(Photo: Gary Cameron/Reuters)

A Look Back at Attorney General Eric Holder’s Real Talk on Racism

As Holder makes plans to leave the Obama administration, here are some of the statements that made the first black U.S. attorney general such a ‘lightning rod.’
Sep 25, 2014· 3 MIN READ
Nicole Pasulka is a writer and reporter who lives in New York City. She has written for Mother Jones, BuzzFeed, The Believer, and the New York Observer.

U.S. Attorney General Eric Holder will leave his post, possibly before the end of the year, NPR reported Thursday morning. Holder’s tenure in the role is already one of the longest in history. When he leaves he’ll have spent more than five years as the Obama administration’s top justice official and will have been one of the president’s longest-serving Cabinet members.

But Holder, the first Africann America to serve as attorney general, has been a controversial figure, widely criticized both in and outside the Obama administration. He’s considered a “lightning rod” by many; some close to the Obama administration have suggested that in his speeches and off-the-cuff remarks, Holder says the things that Obama wants to say but can’t—about race, gay marriage, and law enforcement.

In light of his announcement—and the serious amounts of flak Holder has gotten over his charged public statements (the administration has banned him from appearing on Sunday political talk shows)—we’ve collected some choice moments of Holder “real talk.” Regardless of whether you agree, there’s no denying that he says things politicians don’t normally say under the spotlight, especially if they want to stay there.

“This is a sad reality”

In 2013, Holder gave a speech at the NAACP’s national convention. He discussed the death of Trayvon Martin, an African American 17-year-old who was killed by George Zimmerman in Sanford, Fla., in light of his own experiences with racial profiling.

“Trayvon’s death last spring caused me to sit down, to have a conversation with my own 15-year-old son, like my dad did with me. This was a father-son tradition I hoped would not need to be handed down,” Holder told the audience.

“But as a father who loves his son and who is more knowing in the ways of the world, I had to do this to protect my boy. I am his father and it is my responsibility, not to burden him with the baggage of eras long gone, but to make him aware of the world he must still confront. This is a sad reality in a nation that is changing for the better in so many ways.”

Later, Obama echoed Holder’s speech when he said that Trayvon “could have been my son.”

“I hadn’t been speeding”

When unrest and protests erupted after Michael Brown, an unarmed African American 18-year-old, was killed by a white police officer in Ferguson, Mo., in July, Holder went to Ferguson and met with residents. Again, he reflected on his experiences with police profiling as a young man.

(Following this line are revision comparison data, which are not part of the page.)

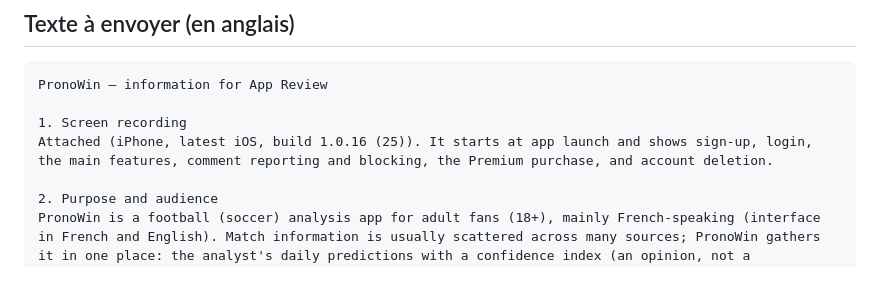
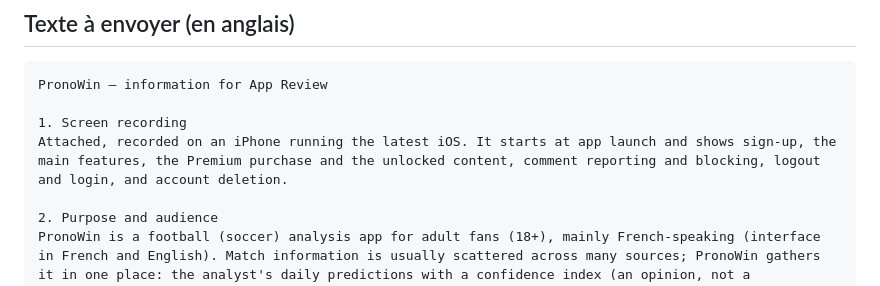
Before and after one commit to Kevin-Carlos10/pronowin, a Markdown page: mobile_new/docs/reponse_apple_2_1.md, the part around the change. Drawn GitHub-style.

Commit message:
docs: réponse à Apple — la vidéo telle que tournée le 3 octobre
Co-Authored-By: Claude Opus 5.5 <noreply@anthropic.com>

```diff
--- a/mobile_new/docs/reponse_apple_2_1.md
+++ b/mobile_new/docs/reponse_apple_2_1.md
@@ -12,7 +12,7 @@ Il tient sous la limite de 4 000 caractères du champ « Remarques ».
 PronoWin – information for App Review
 
 1. Screen recording
-Attached (iPhone, latest iOS, build 1.0.16 (25)). It starts at app launch and shows sign-up, login, the main features, comment reporting and blocking, the Premium purchase, and account deletion.
+Attached, recorded on an iPhone running the latest iOS. It starts at app launch and shows sign-up, the main features, the Premium purchase and the unlocked content, comment reporting and blocking, logout and login, and account deletion.
 
 2. Purpose and audience
 PronoWin is a football (soccer) analysis app for adult fans (18+), mainly French-speaking (interface in French and English). Match information is usually scattered across many sources; PronoWin gathers it in one place: the analyst's daily predictions with a confidence index (an opinion, not a probability of winning), lineups, injuries, head-to-head, standings, form, live scores and indicative odds. A personal bankroll logbook helps users keep a budget and review their results calmly.
```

“As a college student, I was pulled over twice on the New Jersey Turnpike and my car was searched—even though I was sure I hadn’t been speeding,” he told a group of college students in Ferguson on Aug. 20.

“I thought of them again some time after that, when a police officer stopped and questioned me in Washington while I was running to catch a movie—even though I happened to be a federal prosecutor at the time.”

He later said that he identified with Ferguson’s mistrust of police. Michael Brown’s mother told Anderson Cooper that after talking with Holder, she felt the investigation into her son’s death would be “fair and thorough.”

“There’s a certain racial component”

On This Week With George Stephanopoulos in July, Holder addressed critics who claimed Obama should be impeached. During the interview, he suggested that some popular nationalist rhetoric was rooted in racism.

“You know, people talking about taking their country back.… There’s a certain racial component to this for some people. I don’t think this is the thing that is a main driver, but for some there’s a racial animus,” Holder said.

“There’s a certain level of vehemence, it seems to me, that’s directed at me [and] directed at the president.”

“Segregation has reoccurred”

During a commencement address in May at Morgan State University, a historically black university in Baltimore, Holder took aim at allegedly “race-neutral policies” that “impede equal opportunity in fact, if not in form.”

“In too many of our school districts, significant divisions persist and segregation has reoccurred—including zero-tolerance school discipline practices that, while well-intentioned and aimed at promoting school safety, affect black males at a rate three times higher than their white peers,” he said.

“We are now a nation of cowards”

This was the speech that started it all. Arguably the most controversial public statements the attorney general made were some of his earliest.

In 2009, at a Department of Justice Black History Month event, Holder told DOJ employees, "Though this nation has proudly thought of itself as an ethnic melting pot, in things racial we have always been, and continue to be, in too many ways, essentially a nation of cowards.”

“On Saturdays and Sundays, America in the year 2009 does not, in some ways, differ significantly from the country that existed some 50 years ago.”

Conservative pundits called the speech “insensitive” and “insulting,” and though he has been hounded for it ever since, Holder defended the remark five years later to ABC News, saying, “I wouldn’t walk away from that speech.”